An architect, Jean Nouvel, and a philosopher, Jean Baudrillard, approach the theme of singularity, the result of a certain action of man.

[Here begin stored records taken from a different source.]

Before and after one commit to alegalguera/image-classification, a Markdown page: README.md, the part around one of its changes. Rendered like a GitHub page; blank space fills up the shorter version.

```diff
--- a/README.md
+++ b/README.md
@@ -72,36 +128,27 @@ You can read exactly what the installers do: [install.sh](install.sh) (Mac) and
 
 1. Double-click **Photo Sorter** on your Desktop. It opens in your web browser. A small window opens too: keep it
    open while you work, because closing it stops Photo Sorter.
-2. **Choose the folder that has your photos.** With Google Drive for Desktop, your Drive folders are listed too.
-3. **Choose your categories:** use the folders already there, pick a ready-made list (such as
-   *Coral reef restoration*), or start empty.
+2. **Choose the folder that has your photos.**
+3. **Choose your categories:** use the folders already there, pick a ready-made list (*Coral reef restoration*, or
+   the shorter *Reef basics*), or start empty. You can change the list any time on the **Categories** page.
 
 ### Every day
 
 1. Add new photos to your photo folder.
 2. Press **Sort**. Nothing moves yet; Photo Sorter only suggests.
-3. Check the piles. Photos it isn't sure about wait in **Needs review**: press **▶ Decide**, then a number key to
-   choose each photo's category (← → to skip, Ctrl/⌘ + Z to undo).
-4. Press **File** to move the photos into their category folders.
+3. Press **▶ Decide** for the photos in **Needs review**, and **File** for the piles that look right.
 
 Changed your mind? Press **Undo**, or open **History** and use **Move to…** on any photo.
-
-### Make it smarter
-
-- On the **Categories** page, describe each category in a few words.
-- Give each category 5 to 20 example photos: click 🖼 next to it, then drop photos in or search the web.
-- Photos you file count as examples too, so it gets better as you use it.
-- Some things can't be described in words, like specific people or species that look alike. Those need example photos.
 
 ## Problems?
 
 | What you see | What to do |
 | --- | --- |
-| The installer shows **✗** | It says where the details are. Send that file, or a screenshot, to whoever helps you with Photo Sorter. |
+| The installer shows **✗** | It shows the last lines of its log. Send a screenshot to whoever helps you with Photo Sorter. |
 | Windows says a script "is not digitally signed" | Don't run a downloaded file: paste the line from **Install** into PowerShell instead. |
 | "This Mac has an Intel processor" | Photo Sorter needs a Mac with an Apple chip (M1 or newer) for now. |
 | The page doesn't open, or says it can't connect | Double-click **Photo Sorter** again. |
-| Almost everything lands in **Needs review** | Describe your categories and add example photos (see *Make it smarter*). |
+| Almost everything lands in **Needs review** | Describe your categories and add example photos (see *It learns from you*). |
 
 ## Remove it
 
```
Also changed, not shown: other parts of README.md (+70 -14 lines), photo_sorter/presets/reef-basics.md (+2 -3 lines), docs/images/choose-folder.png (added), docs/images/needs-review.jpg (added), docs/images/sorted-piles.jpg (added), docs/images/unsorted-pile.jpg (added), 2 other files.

[Architecture and the void. Singular objects]. Architecture seen through the eyes of one of the greatest living philosophers, Jean Baudrillard. Reflections on design by the creator of the Cartier Foundation for Contemporary Art of Paris and the building for Galeries Lafayette in Berlin. An architect, Jean Nouvel, and a philosopher, Jean Baudrillard, discuss the theme of the singular, the result of a certain action of man. Singular objects, which the philosopher urges architects to produce, are indispensable entities whose beauty is based on the autonomy of the object, its absolute non-reproducibility. Architectural designs and the essays of the philosopher form the background against which the dialogue is structured. The two voices intersect, thoughts are concatenated: the reflection addresses all the contemporary semantic categories, outlining the great changes in progress in our way of experiencing and interacting with space.